The wear rate of 0.08 mm/year is less than the one found at 10-year follow-up. We assume that this decrease is due to a combination of decreased activity levels in the ageing study cohort as well as less statistical impact of the initial running-in wear over the extended time period.7
The predominance of zone 2 granuloma indicates that wear particles gained entry to the bony acetabulum via the apex hole for the cup introducer. Use of a hole eliminator would be prudent (Figures 1-4).
The cases that required liner revision and bone grafting were easy to perform and in all cases graft material showed evidence of incorporation.
At 15 years all surviving patients had well-fixed, functioning acetabular components.
Improvements in bearing surfaces may improve wear rates and granuloma formation in the future but fixation rates cannot be improved. If we solve the problem of wear, could joint replacement surgery offer a permanent solution?
1. Grobler GP, Learmonth ID, Bernstein BP, Dower BJ. Ten-year results of a press fit, porous-coated acetabular component. J Bone and Joint Surg (Br) 2005;87-B:786-89. [ Links ]
2. Hodgkinson JP, Shelley P, Wroblewski BM. The correlation between the roentgenographic appearance and operative findings at the bone-cement junction of the socket in Charnley low friction arthroplasties. Clin. Orthop. 1988; 228:105-109. [ Links ]
3. Massin P, Schmidt L, Engh CA. Evaluation of cementless acetabular component migration. An experimental study. Journal of Arthroplasty. 1989;4:245-51. [ Links ]
4. Hui A, McCalden R, Martell J, MacDonald S, Bourne R, Rorabeck L. Validation of two and three dimensional radiographic techniques for measuring polyethylene wear after total hip arthroplasty. Journal of Bone and Joint Surgery [Am]. 2003;85-A:3;505-11. [ Links ]
5. Martell J, Berdia S. Determination of polyethylene wear in total hip replacements with use of digital radiographs. Journal of Bone and Joint Surgery [Am]. 1997;79:1635-41. [ Links ]
6. De Lee JG, Charnley J. Radiological demarcation of cemented sockets in total hip replacements. Clinical Orthopaedics. 1976;121:20-32. [ Links ]
7. Garvin KL, Hartman CW, Mangla J, Murdoch N, Martell JM. Wear analysis in THA utilizing oxidized Zirconium and crosslinked polyethylene. Clin Orthop Relat Res 2009:467;141-14. [ Links ]

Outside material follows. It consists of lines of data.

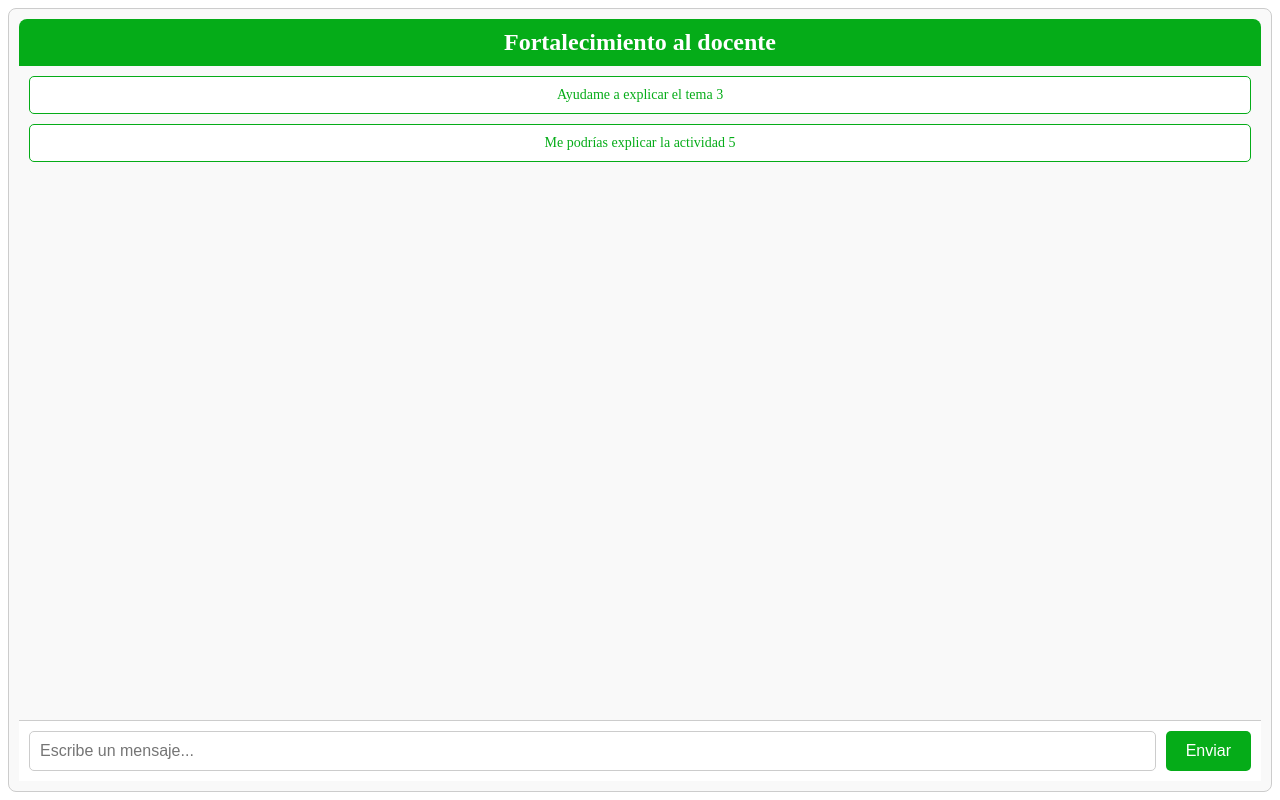
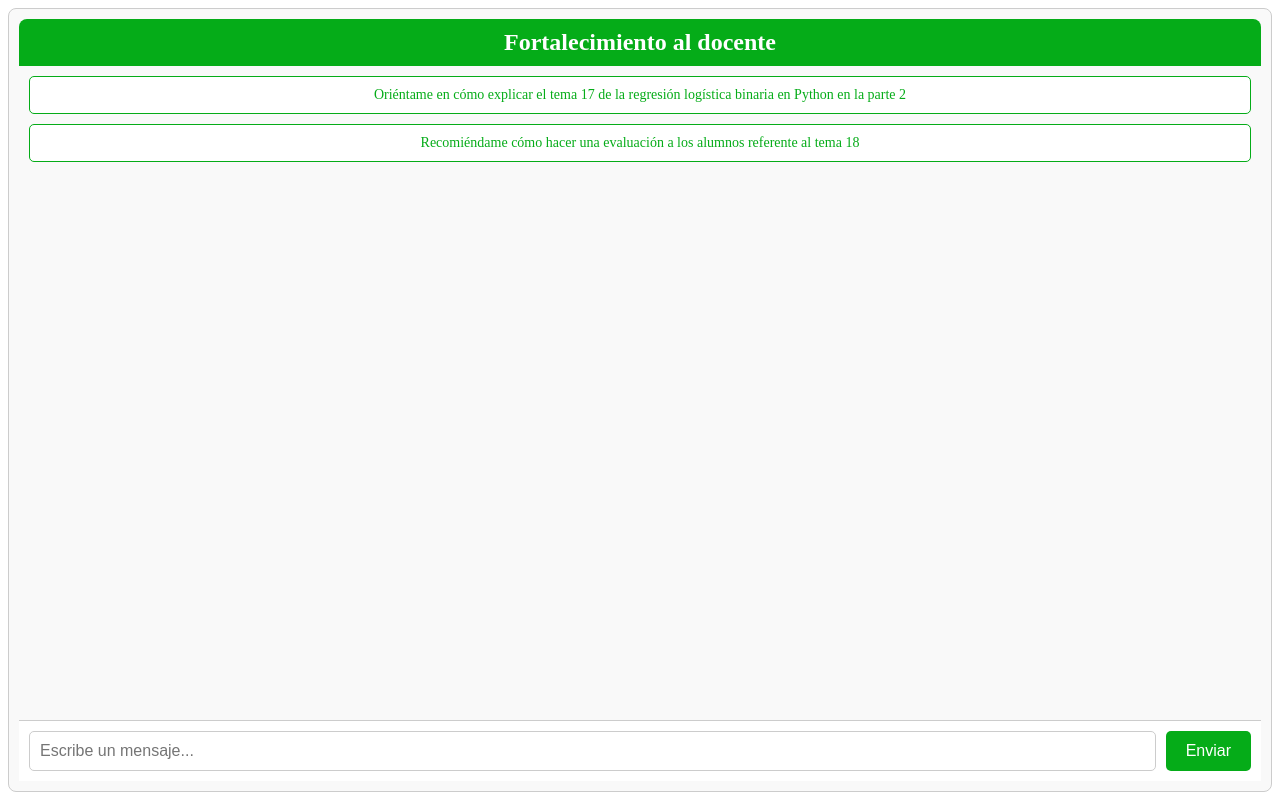
Before and after one commit to adrianm-tecmilenio/fortalecimientoDocente-front, a React (Vite) app: page / in a window 1280 px wide. Built offline with nearby package versions, Linux system fonts and the light colour scheme.

Commit message:
New messages

```diff
--- a/src/chatbot/index.jsx
+++ b/src/chatbot/index.jsx
@@ -18,8 +18,8 @@ const Chatbot = () => {
 
   // Preguntas sugeridas
   const suggestedQuestions = [
-    "Ayudame a explicar el tema 3",
-    "Me podrías explicar la actividad 5",
+    "Oriéntame en cómo explicar el tema 17  de la regresión logística binaria en Python en la parte 2",
+    "Recomiéndame cómo hacer una evaluación a los alumnos referente al tema 18",
   ];
 
   // Función para manejar el envío de mensajes
```
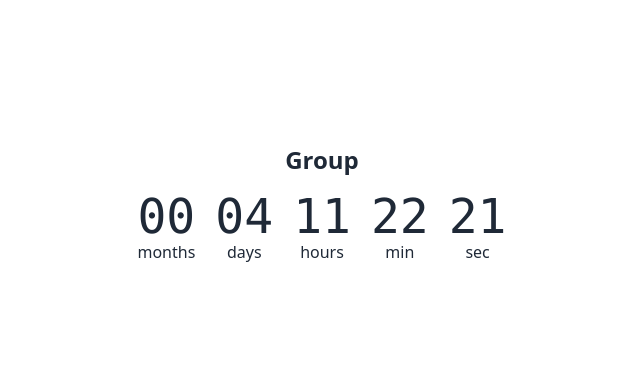
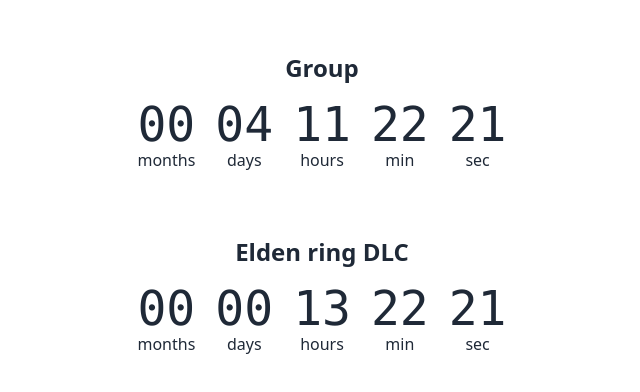
Before and after one commit to DeeKahy/Countdown, a plain HTML site: page index.html in a window 1280 px wide. Shown: the part 188-580 px from the top of the page, without its empty margins (318-958 px from the left). Drawn offline with nearby package versions, Linux system fonts and the light colour scheme.

Commit message:
Update index.html

```diff
--- a/index.html
+++ b/index.html
@@ -107,6 +107,7 @@
 
     // Example usage
     createCountdown("June 24, 2024 22:00:00", "Group");
+    createCountdown("June 21, 2024 00:00:00", "Elden ring DLC");
   </script>
 </body>
 </html>
```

Dr M Nortje
Department of Orthopaedic Surgery
University of Cape Town H 49 OMB
Groote Schuur Hospital Observatory,
7700 Cape Town South Africa
Tel: +27 21 4045108